Leaving out the images, please output every entry exactly as it appears.

(DATA)

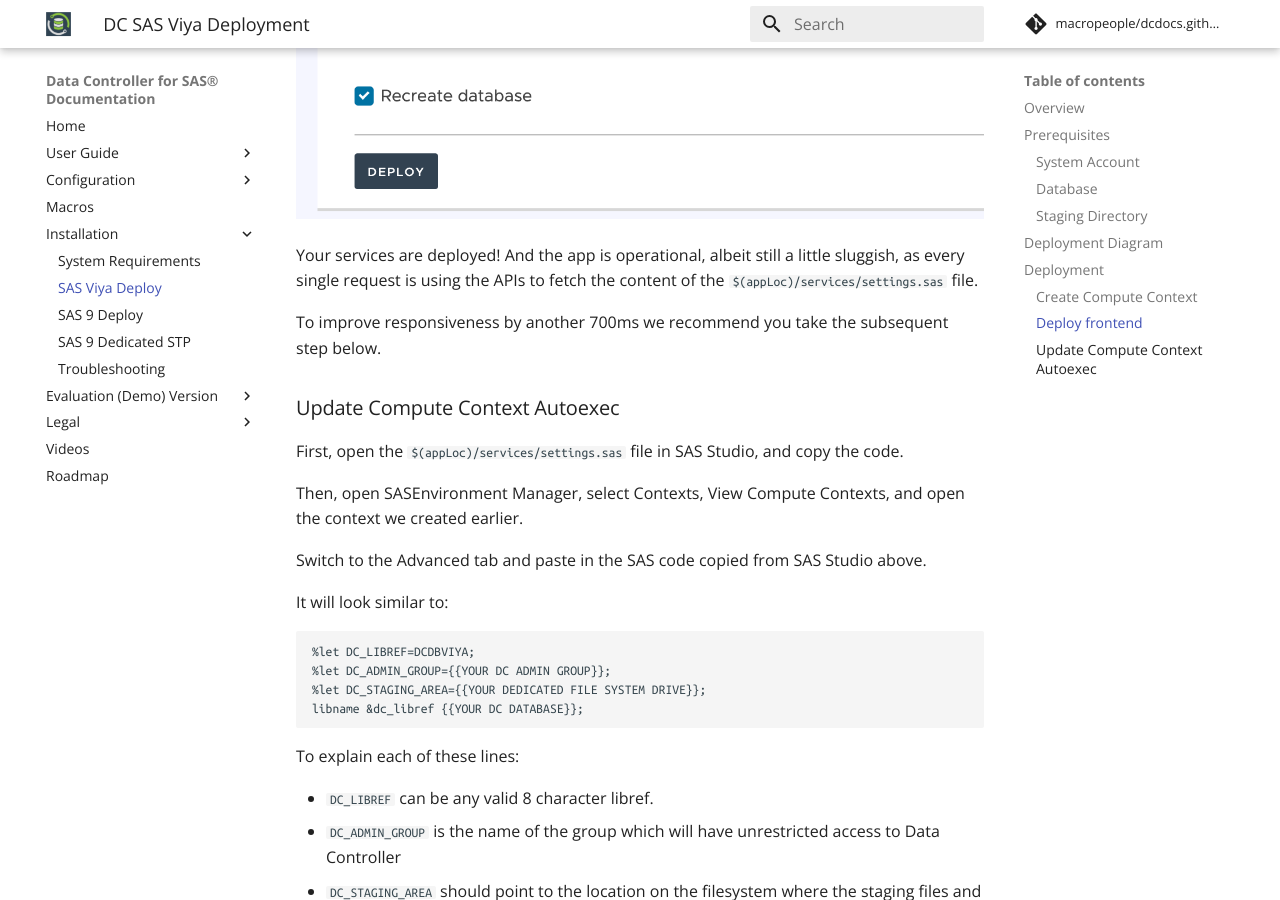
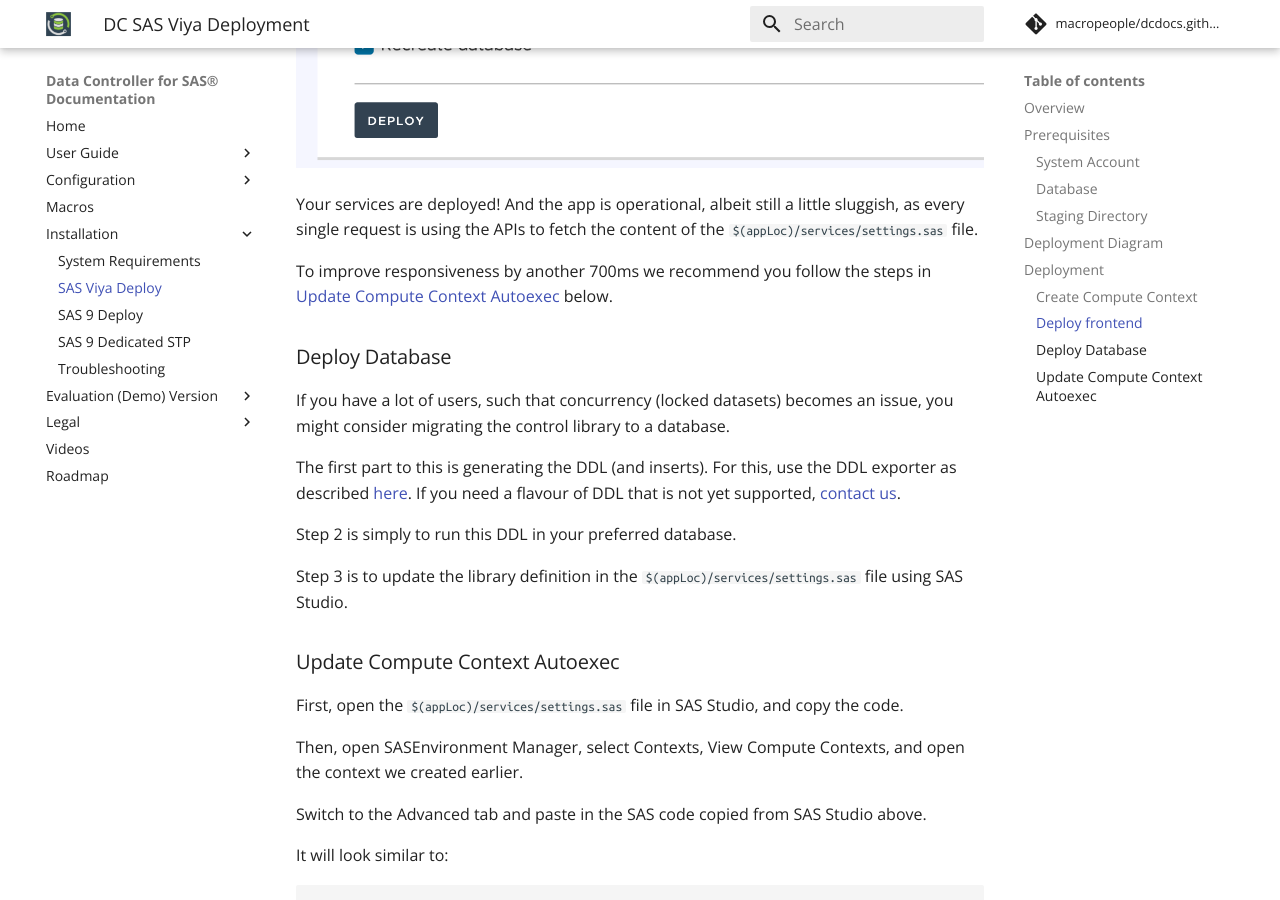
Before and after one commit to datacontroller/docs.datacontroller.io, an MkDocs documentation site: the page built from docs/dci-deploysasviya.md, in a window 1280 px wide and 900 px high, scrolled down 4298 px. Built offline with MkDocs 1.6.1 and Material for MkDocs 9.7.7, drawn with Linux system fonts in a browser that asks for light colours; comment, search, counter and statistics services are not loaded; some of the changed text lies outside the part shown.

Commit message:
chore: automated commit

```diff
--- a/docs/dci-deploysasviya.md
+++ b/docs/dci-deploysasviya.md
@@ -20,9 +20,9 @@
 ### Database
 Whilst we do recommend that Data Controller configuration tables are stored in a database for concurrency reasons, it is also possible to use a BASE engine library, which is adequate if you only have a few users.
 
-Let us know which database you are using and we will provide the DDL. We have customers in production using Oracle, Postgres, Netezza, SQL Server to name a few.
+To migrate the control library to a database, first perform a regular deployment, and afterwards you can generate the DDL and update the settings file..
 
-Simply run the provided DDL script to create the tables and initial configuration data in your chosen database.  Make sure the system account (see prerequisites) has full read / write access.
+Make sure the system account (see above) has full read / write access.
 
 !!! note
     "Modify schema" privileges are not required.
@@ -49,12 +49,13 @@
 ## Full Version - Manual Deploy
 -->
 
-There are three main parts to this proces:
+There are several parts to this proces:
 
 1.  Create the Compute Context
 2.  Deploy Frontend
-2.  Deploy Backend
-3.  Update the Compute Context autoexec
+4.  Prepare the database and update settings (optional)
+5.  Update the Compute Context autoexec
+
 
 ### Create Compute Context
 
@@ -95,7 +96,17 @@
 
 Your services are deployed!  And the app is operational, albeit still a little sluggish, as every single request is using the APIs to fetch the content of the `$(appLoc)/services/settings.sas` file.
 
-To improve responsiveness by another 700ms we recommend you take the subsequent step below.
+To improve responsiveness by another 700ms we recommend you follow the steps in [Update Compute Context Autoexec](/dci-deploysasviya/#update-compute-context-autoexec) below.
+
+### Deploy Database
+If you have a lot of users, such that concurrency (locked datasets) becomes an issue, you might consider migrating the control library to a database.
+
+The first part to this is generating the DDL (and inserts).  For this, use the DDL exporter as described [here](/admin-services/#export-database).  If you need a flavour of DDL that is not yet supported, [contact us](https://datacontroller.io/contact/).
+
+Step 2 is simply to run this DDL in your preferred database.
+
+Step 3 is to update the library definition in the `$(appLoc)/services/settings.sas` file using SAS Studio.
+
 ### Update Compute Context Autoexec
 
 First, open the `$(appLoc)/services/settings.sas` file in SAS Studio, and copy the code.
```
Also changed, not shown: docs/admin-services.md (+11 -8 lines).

(End DATA)

REPLY:
Before and after one commit to datacontroller/docs.datacontroller.io, an MkDocs documentation site: the page built from docs/dci-deploysasviya.md, in a window 1280 px wide and 900 px high, scrolled down 4298 px. Built offline with MkDocs 1.6.1 and Material for MkDocs 9.7.7, drawn with Linux system fonts in a browser that asks for light colours; comment, search, counter and statistics services are not loaded; some of the changed text lies outside the part shown.

Commit message:
chore: automated commit

```diff
--- a/docs/dci-deploysasviya.md
+++ b/docs/dci-deploysasviya.md
@@ -20,9 +20,9 @@
 ### Database
 Whilst we do recommend that Data Controller configuration tables are stored in a database for concurrency reasons, it is also possible to use a BASE engine library, which is adequate if you only have a few users.
 
-Let us know which database you are using and we will provide the DDL. We have customers in production using Oracle, Postgres, Netezza, SQL Server to name a few.
+To migrate the control library to a database, first perform a regular deployment, and afterwards you can generate the DDL and update the settings file..
 
-Simply run the provided DDL script to create the tables and initial configuration data in your chosen database.  Make sure the system account (see prerequisites) has full read / write access.
+Make sure the system account (see above) has full read / write access.
 
 !!! note
     "Modify schema" privileges are not required.
@@ -49,12 +49,13 @@
 ## Full Version - Manual Deploy
 -->
 
-There are three main parts to this proces:
+There are several parts to this proces:
 
 1.  Create the Compute Context
 2.  Deploy Frontend
-2.  Deploy Backend
-3.  Update the Compute Context autoexec
+4.  Prepare the database and update settings (optional)
+5.  Update the Compute Context autoexec
+
 
 ### Create Compute Context
 
@@ -95,7 +96,17 @@
 
 Your services are deployed!  And the app is operational, albeit still a little sluggish, as every single request is using the APIs to fetch the content of the `$(appLoc)/services/settings.sas` file.
 
-To improve responsiveness by another 700ms we recommend you take the subsequent step below.
+To improve responsiveness by another 700ms we recommend you follow the steps in [Update Compute Context Autoexec](/dci-deploysasviya/#update-compute-context-autoexec) below.
+
+### Deploy Database
+If you have a lot of users, such that concurrency (locked datasets) becomes an issue, you might consider migrating the control library to a database.
+
+The first part to this is generating the DDL (and inserts).  For this, use the DDL exporter as described [here](/admin-services/#export-database).  If you need a flavour of DDL that is not yet supported, [contact us](https://datacontroller.io/contact/).
+
+Step 2 is simply to run this DDL in your preferred database.
+
+Step 3 is to update the library definition in the `$(appLoc)/services/settings.sas` file using SAS Studio.
+
 ### Update Compute Context Autoexec
 
 First, open the `$(appLoc)/services/settings.sas` file in SAS Studio, and copy the code.
```
Also changed, not shown: docs/admin-services.md (+11 -8 lines).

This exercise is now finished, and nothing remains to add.